START INPUT MATERIAL

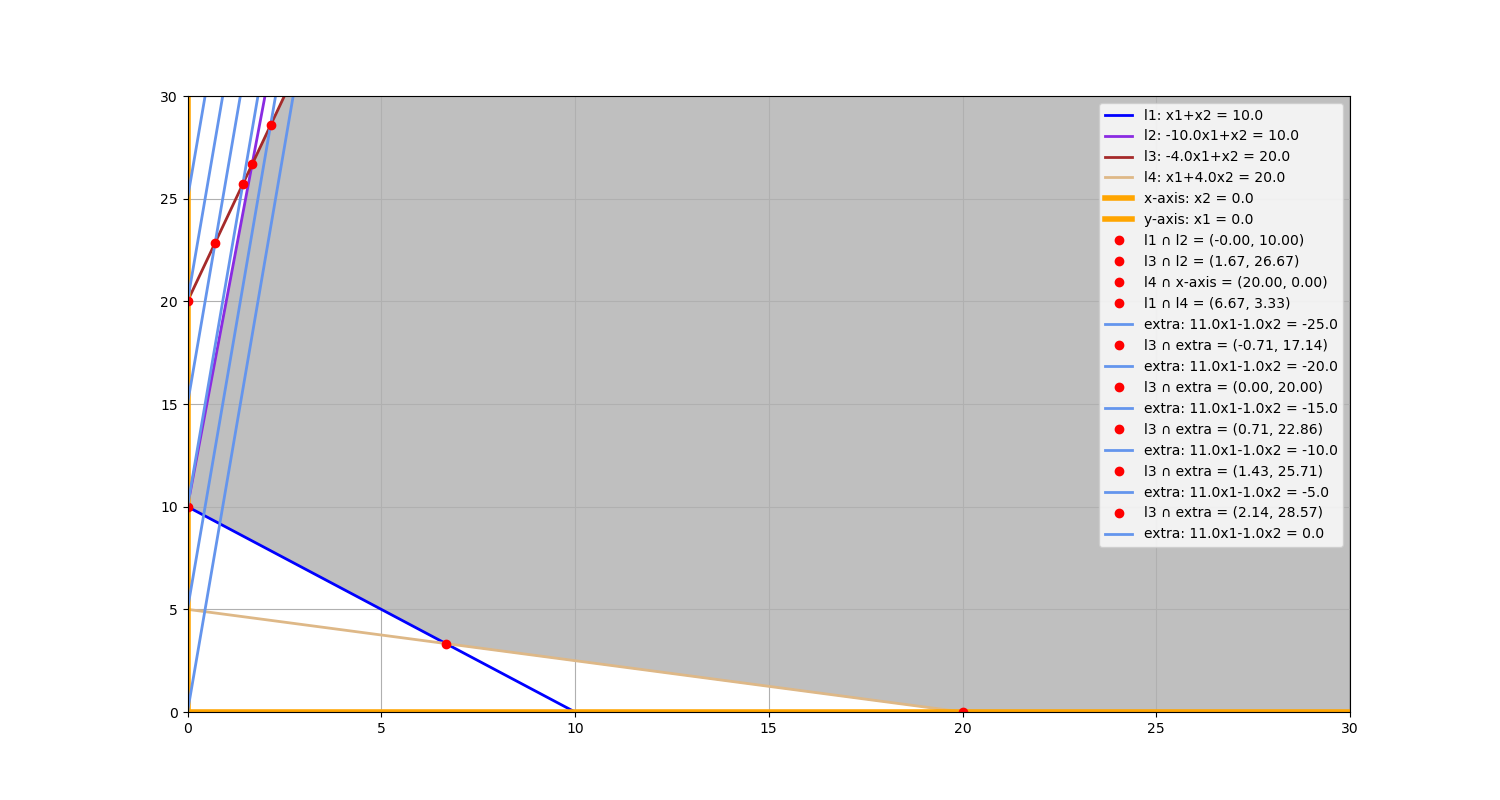
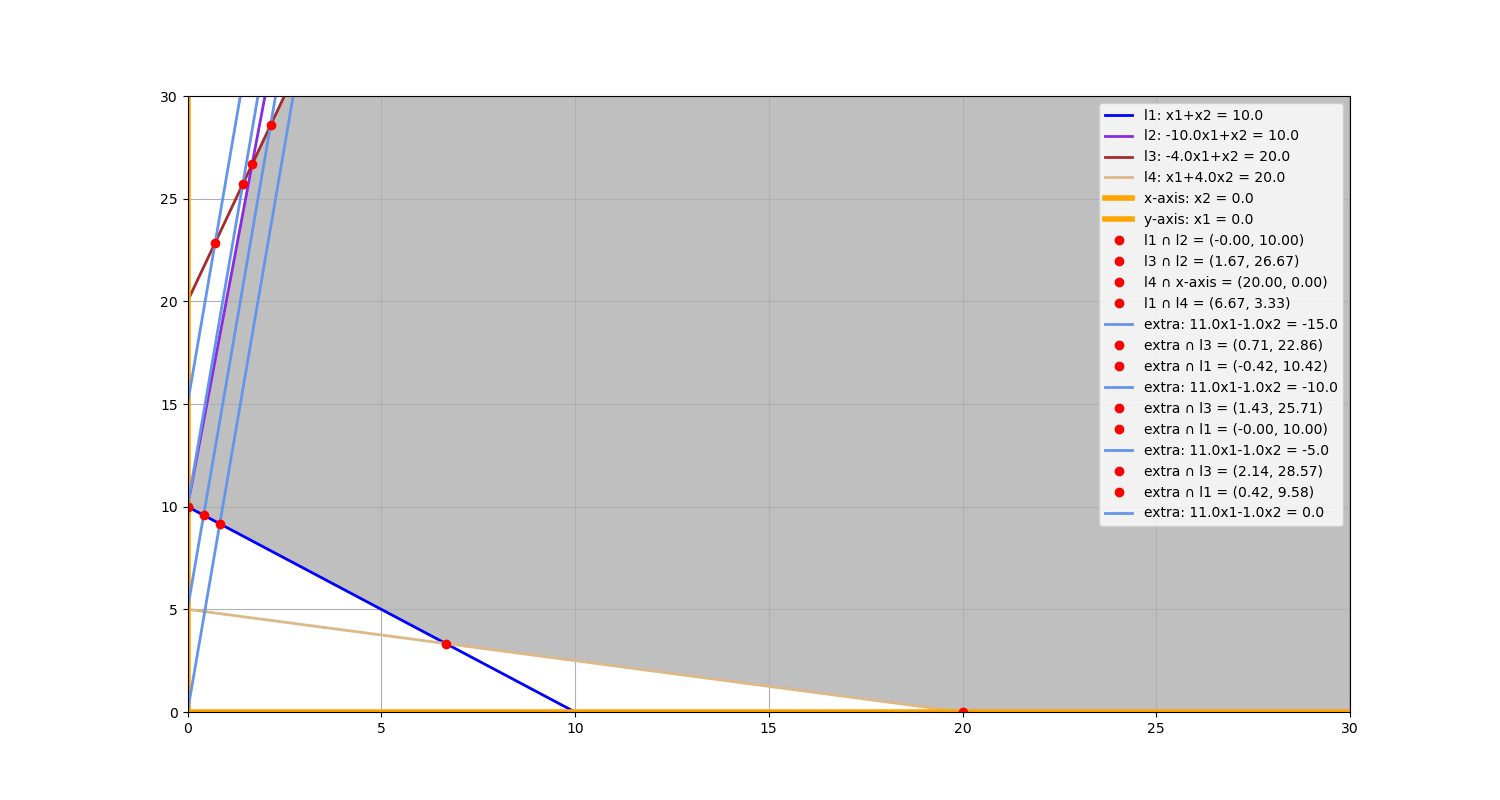
changing the save images

diff --git a/2023-2024/Assignment_1/exercise_01.py b/2023-2024/Assignment_1/exercise_01.py
@@ -71,6 +71,7 @@ class Gui(LinearGUI):
     def solution(self, a, b, minlim, maxlim, legend=True):
 
         line_l3 = [l for l in self.lines if l.name == "l3"][0]
+        line_l1 = [l for l in self.lines if l.name == "l1"][0]
         # extra_lines = [line(a, b, i, "extra") for i in range(minlim, maxlim, step=0.5)]
 
         counter = minlim
@@ -78,15 +79,23 @@ class Gui(LinearGUI):
             extra = line(a, b, counter, "extra")
             extra.plot(self.xAxis, "cornflowerblue")
             extra.legend_show = False
-            # extra.intersection(line_l3, plotting=False)
+            extra.intersection(line_l3)
+            extra.intersection(line_l1)
             counter += self.step
 
 
 class Exercise01:
     def __init__(self, *args, **kwargs) -> None:
-        self.parent = Path(__file__).parent
         self.gui = kwargs.get("gui", Gui(plt, name="Feasible Region", figsize=(15, 8)))
-        self.img_folder = Path(Path(__file__).parent, "img")
+        self.save_images = kwargs.get("save_images", False)
+
+    def save_image(self, file_name):
+        if self.save_images:
+            parent = Path(__file__).parent
+            img_folder = Path(parent, "img")
+
+            image_file = Path(img_folder, file_name)
+            self.gui.plt.savefig(image_file, dpi="figure")
 
     def feasible_region(self):
         self.gui.create_figure()
@@ -104,7 +113,7 @@ class Exercise01:
         self.gui.name = "Z: min 11x1-x2"
         self.gui.create_figure()
         self.gui.step = 5
-        self.gui.solution(11, -1, -25, 5)
+        self.gui.solution(11, -1, -15, 5)
         image_file = Path(self.img_folder, "exerc01_b.png")
         self.gui.plt.savefig(image_file, dpi="figure")
 
@@ -115,7 +124,7 @@ def main():
     exerc01 = Exercise01(gui=gui)
     # exerc01.feasible_region()
     # exerc01.exerc01_a()
-    exerc01.exerc01_b()
+    # exerc01.exerc01_b()
 
     gui.show()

END INPUT MATERIAL

TASK PROMPT.
The word "Path": say how many lines of the records hold it, and give nothing but the number.

RESPONSE AREA.
6